What is required
Nothing but the pictures should be dropped; repeat the rest of the data below exactly.

[Difference listings]

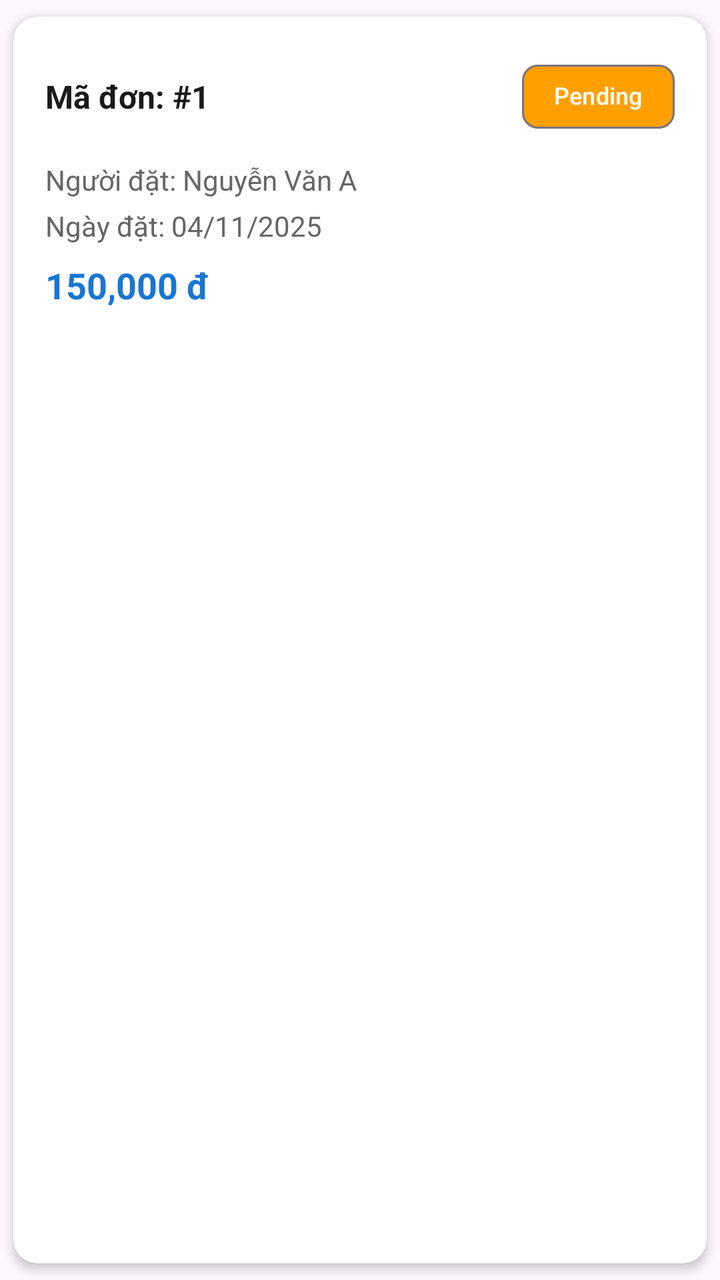
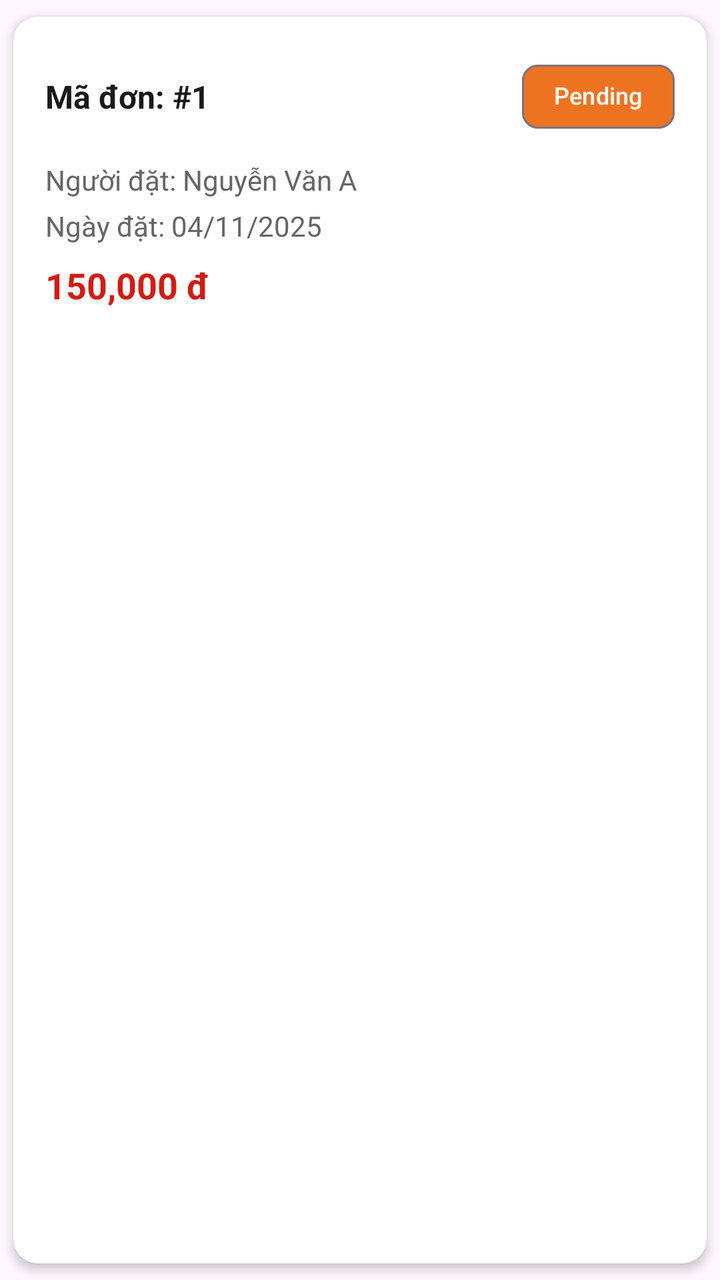

Two renders of the same Android screen: before a commit and after it. Below are the layout's source before the change and the commit's diff.
<!-- AndroidManifest.xml: application theme Theme.BookApp -->
<!-- res/layout/item_admin_order.xml -->
<?xml version="1.0" encoding="utf-8"?>
<androidx.cardview.widget.CardView xmlns:android="http://schemas.android.com/apk/res/android"
    xmlns:app="http://schemas.android.com/apk/res-auto"
    android:layout_width="match_parent"
    android:layout_height="wrap_content"
    android:layout_marginHorizontal="8dp"
    android:layout_marginVertical="6dp"
    app:cardCornerRadius="12dp"
    app:cardElevation="3dp"
    app:cardUseCompatPadding="true">

    <LinearLayout
        android:layout_width="match_parent"
        android:layout_height="wrap_content"
        android:orientation="vertical"
        android:padding="16dp">

        
        <LinearLayout
            android:layout_width="match_parent"
            android:layout_height="wrap_content"
            android:orientation="horizontal"
            android:gravity="center_vertical">

            <TextView
                android:id="@+id/tvOrderId"
                android:layout_width="0dp"
                android:layout_height="wrap_content"
                android:layout_weight="1"
                android:text="Mã đơn: #1"
                android:textColor="#1A1A1A"
                android:textSize="16sp"
                android:textStyle="bold" />

            <com.google.android.material.chip.Chip
                android:id="@+id/chipStatus"
                android:layout_width="wrap_content"
                android:layout_height="wrap_content"
                android:text="Pending"
                android:textColor="#FFFFFF"
                android:textSize="12sp"
                android:textStyle="bold"
                app:chipBackgroundColor="#FFA000" />

        </LinearLayout>

        
        <TextView
            android:id="@+id/tvUserName"
            android:layout_width="match_parent"
            android:layout_height="wrap_content"
            android:layout_marginTop="8dp"
            android:text="Người đặt: Nguyễn Văn A"
            android:textColor="#666666"
            android:textSize="14sp" />

        
        <TextView
            android:id="@+id/tvOrderDate"
            android:layout_width="match_parent"
            android:layout_height="wrap_content"
            android:layout_marginTop="4dp"
            android:text="Ngày đặt: 04/11/2025"
            android:textColor="#666666"
            android:textSize="14sp" />

        
        <TextView
            android:id="@+id/tvTotalAmount"
            android:layout_width="match_parent"
            android:layout_height="wrap_content"
            android:layout_marginTop="8dp"
            android:text="150,000 đ"
            android:textColor="#1976D2"
            android:textSize="18sp"
            android:textStyle="bold" />

        
        <LinearLayout
            android:id="@+id/llActionButtons"
            android:layout_width="match_parent"
            android:layout_height="wrap_content"
            android:layout_marginTop="12dp"
            android:orientation="horizontal"
            android:visibility="gone">

            <com.google.android.material.button.MaterialButton
                android:id="@+id/btnApprove"
                android:layout_width="0dp"
                android:layout_height="wrap_content"
                android:layout_marginEnd="8dp"
                android:layout_weight="1"
                android:backgroundTint="#4CAF50"
                android:text="Chấp nhận"
                android:textColor="#FFFFFF"
                android:textSize="14sp"
                app:cornerRadius="8dp" />

            <com.google.android.material.button.MaterialButton
                android:id="@+id/btnReject"
                android:layout_width="0dp"
                android:layout_height="wrap_content"
                android:layout_marginStart="8dp"
                android:layout_weight="1"
                android:backgroundTint="#F44336"
                android:text="Từ chối"
                android:textColor="#FFFFFF"
                android:textSize="14sp"
                app:cornerRadius="8dp" />

        </LinearLayout>

    </LinearLayout>

</androidx.cardview.widget.CardView>
<!-- resources referenced by this layout -->
<resources>
  <style name="Theme.BookApp" parent="Base.Theme.BookApp" />
  <style name="Base.Theme.BookApp" parent="Theme.Material3.DayNight.NoActionBar">
          
          
      </style>
</resources>

<!-- the commit's change to res/layout/item_admin_order.xml (unified diff, before → after) -->
@@ -40,7 +40,7 @@
                 android:textColor="#FFFFFF"
                 android:textSize="12sp"
                 android:textStyle="bold"
-                app:chipBackgroundColor="#FFA000" />
+                app:chipBackgroundColor="#ee7321" />
 
         </LinearLayout>
 
@@ -71,7 +71,7 @@
             android:layout_height="wrap_content"
             android:layout_marginTop="8dp"
             android:text="150,000 đ"
-            android:textColor="#1976D2"
+            android:textColor="#d21c13"
             android:textSize="18sp"
             android:textStyle="bold" />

Reply
Two renders of the same Android screen: before a commit and after it. Below are the layout's source before the change and the commit's diff.
<!-- AndroidManifest.xml: application theme Theme.BookApp -->
<!-- res/layout/item_admin_order.xml -->
<?xml version="1.0" encoding="utf-8"?>
<androidx.cardview.widget.CardView xmlns:android="http://schemas.android.com/apk/res/android"
    xmlns:app="http://schemas.android.com/apk/res-auto"
    android:layout_width="match_parent"
    android:layout_height="wrap_content"
    android:layout_marginHorizontal="8dp"
    android:layout_marginVertical="6dp"
    app:cardCornerRadius="12dp"
    app:cardElevation="3dp"
    app:cardUseCompatPadding="true">

    <LinearLayout
        android:layout_width="match_parent"
        android:layout_height="wrap_content"
        android:orientation="vertical"
        android:padding="16dp">

        
        <LinearLayout
            android:layout_width="match_parent"
            android:layout_height="wrap_content"
            android:orientation="horizontal"
            android:gravity="center_vertical">

            <TextView
                android:id="@+id/tvOrderId"
                android:layout_width="0dp"
                android:layout_height="wrap_content"
                android:layout_weight="1"
                android:text="Mã đơn: #1"
                android:textColor="#1A1A1A"
                android:textSize="16sp"
                android:textStyle="bold" />

            <com.google.android.material.chip.Chip
                android:id="@+id/chipStatus"
                android:layout_width="wrap_content"
                android:layout_height="wrap_content"
                android:text="Pending"
                android:textColor="#FFFFFF"
                android:textSize="12sp"
                android:textStyle="bold"
                app:chipBackgroundColor="#FFA000" />

        </LinearLayout>

        
        <TextView
            android:id="@+id/tvUserName"
            android:layout_width="match_parent"
            android:layout_height="wrap_content"
            android:layout_marginTop="8dp"
            android:text="Người đặt: Nguyễn Văn A"
            android:textColor="#666666"
            android:textSize="14sp" />

        
        <TextView
            android:id="@+id/tvOrderDate"
            android:layout_width="match_parent"
            android:layout_height="wrap_content"
            android:layout_marginTop="4dp"
            android:text="Ngày đặt: 04/11/2025"
            android:textColor="#666666"
            android:textSize="14sp" />

        
        <TextView
            android:id="@+id/tvTotalAmount"
            android:layout_width="match_parent"
            android:layout_height="wrap_content"
            android:layout_marginTop="8dp"
            android:text="150,000 đ"
            android:textColor="#1976D2"
            android:textSize="18sp"
            android:textStyle="bold" />

        
        <LinearLayout
            android:id="@+id/llActionButtons"
            android:layout_width="match_parent"
            android:layout_height="wrap_content"
            android:layout_marginTop="12dp"
            android:orientation="horizontal"
            android:visibility="gone">

            <com.google.android.material.button.MaterialButton
                android:id="@+id/btnApprove"
                android:layout_width="0dp"
                android:layout_height="wrap_content"
                android:layout_marginEnd="8dp"
                android:layout_weight="1"
                android:backgroundTint="#4CAF50"
                android:text="Chấp nhận"
                android:textColor="#FFFFFF"
                android:textSize="14sp"
                app:cornerRadius="8dp" />

            <com.google.android.material.button.MaterialButton
                android:id="@+id/btnReject"
                android:layout_width="0dp"
                android:layout_height="wrap_content"
                android:layout_marginStart="8dp"
                android:layout_weight="1"
                android:backgroundTint="#F44336"
                android:text="Từ chối"
                android:textColor="#FFFFFF"
                android:textSize="14sp"
                app:cornerRadius="8dp" />

        </LinearLayout>

    </LinearLayout>

</androidx.cardview.widget.CardView>
<!-- resources referenced by this layout -->
<resources>
  <style name="Theme.BookApp" parent="Base.Theme.BookApp" />
  <style name="Base.Theme.BookApp" parent="Theme.Material3.DayNight.NoActionBar">
          
          
      </style>
</resources>

<!-- the commit's change to res/layout/item_admin_order.xml (unified diff, before → after) -->
@@ -40,7 +40,7 @@
                 android:textColor="#FFFFFF"
                 android:textSize="12sp"
                 android:textStyle="bold"
-                app:chipBackgroundColor="#FFA000" />
+                app:chipBackgroundColor="#ee7321" />
 
         </LinearLayout>
 
@@ -71,7 +71,7 @@
             android:layout_height="wrap_content"
             android:layout_marginTop="8dp"
             android:text="150,000 đ"
-            android:textColor="#1976D2"
+            android:textColor="#d21c13"
             android:textSize="18sp"
             android:textStyle="bold" />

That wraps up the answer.